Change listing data
# # # #

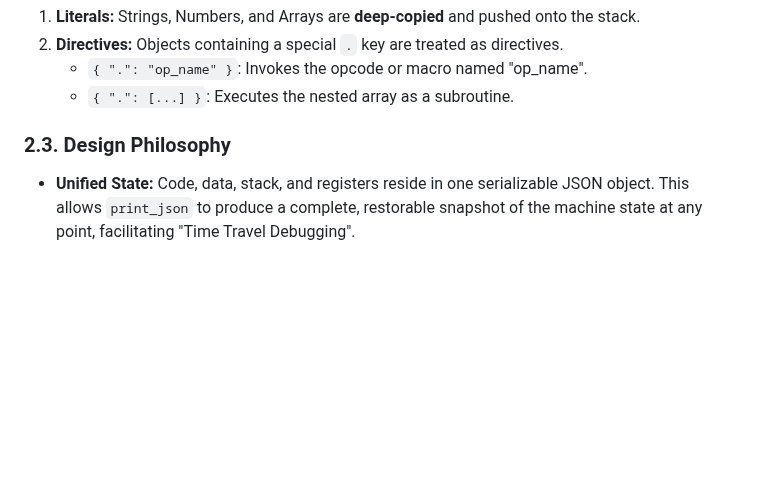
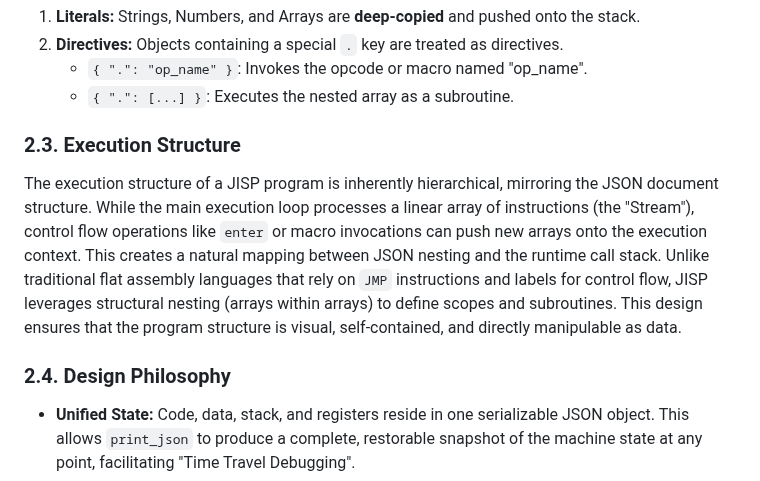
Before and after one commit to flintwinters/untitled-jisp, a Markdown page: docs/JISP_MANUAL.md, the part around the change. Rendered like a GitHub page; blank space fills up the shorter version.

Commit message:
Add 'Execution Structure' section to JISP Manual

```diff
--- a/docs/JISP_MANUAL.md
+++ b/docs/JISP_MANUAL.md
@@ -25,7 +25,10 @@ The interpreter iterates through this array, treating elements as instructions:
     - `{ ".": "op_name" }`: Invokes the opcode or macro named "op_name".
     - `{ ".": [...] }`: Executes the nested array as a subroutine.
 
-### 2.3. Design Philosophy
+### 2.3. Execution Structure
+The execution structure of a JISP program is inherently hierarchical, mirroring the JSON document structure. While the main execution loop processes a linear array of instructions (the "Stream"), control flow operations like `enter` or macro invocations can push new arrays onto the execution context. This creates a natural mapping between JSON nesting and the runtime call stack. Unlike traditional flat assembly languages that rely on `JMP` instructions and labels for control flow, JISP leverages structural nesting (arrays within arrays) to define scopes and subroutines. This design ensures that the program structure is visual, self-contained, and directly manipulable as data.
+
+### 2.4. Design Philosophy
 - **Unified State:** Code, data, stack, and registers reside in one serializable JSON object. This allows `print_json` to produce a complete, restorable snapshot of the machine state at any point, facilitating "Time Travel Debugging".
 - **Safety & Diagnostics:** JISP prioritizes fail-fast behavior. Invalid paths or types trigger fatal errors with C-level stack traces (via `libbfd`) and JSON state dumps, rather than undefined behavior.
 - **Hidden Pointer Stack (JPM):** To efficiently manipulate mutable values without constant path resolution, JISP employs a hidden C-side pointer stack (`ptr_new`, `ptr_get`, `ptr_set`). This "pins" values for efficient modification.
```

# # # #

Copy out all the data exactly. No images belong in the copy.

Before and after one commit to flintwinters/untitled-jisp, a Markdown page: docs/JISP_MANUAL.md, the part around the change. Rendered like a GitHub page; blank space fills up the shorter version.

Commit message:
Add 'Execution Structure' section to JISP Manual

```diff
--- a/docs/JISP_MANUAL.md
+++ b/docs/JISP_MANUAL.md
@@ -25,7 +25,10 @@ The interpreter iterates through this array, treating elements as instructions:
     - `{ ".": "op_name" }`: Invokes the opcode or macro named "op_name".
     - `{ ".": [...] }`: Executes the nested array as a subroutine.
 
-### 2.3. Design Philosophy
+### 2.3. Execution Structure
+The execution structure of a JISP program is inherently hierarchical, mirroring the JSON document structure. While the main execution loop processes a linear array of instructions (the "Stream"), control flow operations like `enter` or macro invocations can push new arrays onto the execution context. This creates a natural mapping between JSON nesting and the runtime call stack. Unlike traditional flat assembly languages that rely on `JMP` instructions and labels for control flow, JISP leverages structural nesting (arrays within arrays) to define scopes and subroutines. This design ensures that the program structure is visual, self-contained, and directly manipulable as data.
+
+### 2.4. Design Philosophy
 - **Unified State:** Code, data, stack, and registers reside in one serializable JSON object. This allows `print_json` to produce a complete, restorable snapshot of the machine state at any point, facilitating "Time Travel Debugging".
 - **Safety & Diagnostics:** JISP prioritizes fail-fast behavior. Invalid paths or types trigger fatal errors with C-level stack traces (via `libbfd`) and JSON state dumps, rather than undefined behavior.
 - **Hidden Pointer Stack (JPM):** To efficiently manipulate mutable values without constant path resolution, JISP employs a hidden C-side pointer stack (`ptr_new`, `ptr_get`, `ptr_set`). This "pins" values for efficient modification.
```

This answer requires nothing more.